> **What is required**
Write out the data below in full, please. Keep every character as given.

> **Data records**
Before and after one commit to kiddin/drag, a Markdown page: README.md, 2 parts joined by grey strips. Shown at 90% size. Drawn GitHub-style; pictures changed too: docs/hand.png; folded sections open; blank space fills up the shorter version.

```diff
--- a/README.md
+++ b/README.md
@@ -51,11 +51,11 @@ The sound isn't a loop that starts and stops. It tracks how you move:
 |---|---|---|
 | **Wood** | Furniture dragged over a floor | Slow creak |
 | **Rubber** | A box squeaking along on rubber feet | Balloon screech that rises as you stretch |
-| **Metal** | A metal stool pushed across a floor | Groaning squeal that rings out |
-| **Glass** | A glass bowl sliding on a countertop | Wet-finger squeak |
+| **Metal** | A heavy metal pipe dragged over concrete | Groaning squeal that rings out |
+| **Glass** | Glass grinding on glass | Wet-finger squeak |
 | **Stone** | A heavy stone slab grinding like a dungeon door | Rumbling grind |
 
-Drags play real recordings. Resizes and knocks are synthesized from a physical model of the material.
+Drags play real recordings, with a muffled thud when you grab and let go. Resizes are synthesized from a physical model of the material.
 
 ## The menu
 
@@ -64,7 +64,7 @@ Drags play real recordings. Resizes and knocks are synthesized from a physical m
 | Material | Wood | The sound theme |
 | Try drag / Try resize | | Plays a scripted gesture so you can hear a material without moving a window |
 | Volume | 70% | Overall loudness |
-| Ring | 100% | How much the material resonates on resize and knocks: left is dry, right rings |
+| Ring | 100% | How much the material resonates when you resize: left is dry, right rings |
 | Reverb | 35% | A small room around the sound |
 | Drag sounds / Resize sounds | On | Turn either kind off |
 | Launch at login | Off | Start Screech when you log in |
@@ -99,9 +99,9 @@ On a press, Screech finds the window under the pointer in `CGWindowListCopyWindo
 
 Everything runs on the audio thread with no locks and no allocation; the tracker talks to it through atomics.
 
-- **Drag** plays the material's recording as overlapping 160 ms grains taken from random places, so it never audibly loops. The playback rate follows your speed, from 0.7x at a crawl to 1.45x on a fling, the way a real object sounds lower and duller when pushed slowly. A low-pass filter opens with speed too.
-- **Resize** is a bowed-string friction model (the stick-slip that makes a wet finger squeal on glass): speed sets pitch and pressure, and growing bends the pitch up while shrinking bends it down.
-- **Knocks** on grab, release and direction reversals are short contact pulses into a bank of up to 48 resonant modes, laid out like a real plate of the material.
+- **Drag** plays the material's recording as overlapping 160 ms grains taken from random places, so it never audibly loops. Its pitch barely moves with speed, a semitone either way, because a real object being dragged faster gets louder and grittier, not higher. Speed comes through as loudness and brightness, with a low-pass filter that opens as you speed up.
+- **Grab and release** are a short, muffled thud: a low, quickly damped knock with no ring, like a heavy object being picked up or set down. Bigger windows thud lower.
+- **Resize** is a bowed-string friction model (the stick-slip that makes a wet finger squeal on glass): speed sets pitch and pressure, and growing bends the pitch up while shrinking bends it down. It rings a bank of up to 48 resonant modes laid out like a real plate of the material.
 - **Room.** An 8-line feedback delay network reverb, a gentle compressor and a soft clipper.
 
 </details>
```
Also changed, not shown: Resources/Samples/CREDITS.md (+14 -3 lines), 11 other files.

> **Task output**
Before and after one commit to kiddin/drag, a Markdown page: README.md, 2 parts joined by grey strips. Shown at 90% size. Drawn GitHub-style; pictures changed too: docs/hand.png; folded sections open; blank space fills up the shorter version.

```diff
--- a/README.md
+++ b/README.md
@@ -51,11 +51,11 @@ The sound isn't a loop that starts and stops. It tracks how you move:
 |---|---|---|
 | **Wood** | Furniture dragged over a floor | Slow creak |
 | **Rubber** | A box squeaking along on rubber feet | Balloon screech that rises as you stretch |
-| **Metal** | A metal stool pushed across a floor | Groaning squeal that rings out |
-| **Glass** | A glass bowl sliding on a countertop | Wet-finger squeak |
+| **Metal** | A heavy metal pipe dragged over concrete | Groaning squeal that rings out |
+| **Glass** | Glass grinding on glass | Wet-finger squeak |
 | **Stone** | A heavy stone slab grinding like a dungeon door | Rumbling grind |
 
-Drags play real recordings. Resizes and knocks are synthesized from a physical model of the material.
+Drags play real recordings, with a muffled thud when you grab and let go. Resizes are synthesized from a physical model of the material.
 
 ## The menu
 
@@ -64,7 +64,7 @@ Drags play real recordings. Resizes and knocks are synthesized from a physical m
 | Material | Wood | The sound theme |
 | Try drag / Try resize | | Plays a scripted gesture so you can hear a material without moving a window |
 | Volume | 70% | Overall loudness |
-| Ring | 100% | How much the material resonates on resize and knocks: left is dry, right rings |
+| Ring | 100% | How much the material resonates when you resize: left is dry, right rings |
 | Reverb | 35% | A small room around the sound |
 | Drag sounds / Resize sounds | On | Turn either kind off |
 | Launch at login | Off | Start Screech when you log in |
@@ -99,9 +99,9 @@ On a press, Screech finds the window under the pointer in `CGWindowListCopyWindo
 
 Everything runs on the audio thread with no locks and no allocation; the tracker talks to it through atomics.
 
-- **Drag** plays the material's recording as overlapping 160 ms grains taken from random places, so it never audibly loops. The playback rate follows your speed, from 0.7x at a crawl to 1.45x on a fling, the way a real object sounds lower and duller when pushed slowly. A low-pass filter opens with speed too.
-- **Resize** is a bowed-string friction model (the stick-slip that makes a wet finger squeal on glass): speed sets pitch and pressure, and growing bends the pitch up while shrinking bends it down.
-- **Knocks** on grab, release and direction reversals are short contact pulses into a bank of up to 48 resonant modes, laid out like a real plate of the material.
+- **Drag** plays the material's recording as overlapping 160 ms grains taken from random places, so it never audibly loops. Its pitch barely moves with speed, a semitone either way, because a real object being dragged faster gets louder and grittier, not higher. Speed comes through as loudness and brightness, with a low-pass filter that opens as you speed up.
+- **Grab and release** are a short, muffled thud: a low, quickly damped knock with no ring, like a heavy object being picked up or set down. Bigger windows thud lower.
+- **Resize** is a bowed-string friction model (the stick-slip that makes a wet finger squeal on glass): speed sets pitch and pressure, and growing bends the pitch up while shrinking bends it down. It rings a bank of up to 48 resonant modes laid out like a real plate of the material.
 - **Room.** An 8-line feedback delay network reverb, a gentle compressor and a soft clipper.
 
 </details>
```
Also changed, not shown: Resources/Samples/CREDITS.md (+14 -3 lines), 11 other files.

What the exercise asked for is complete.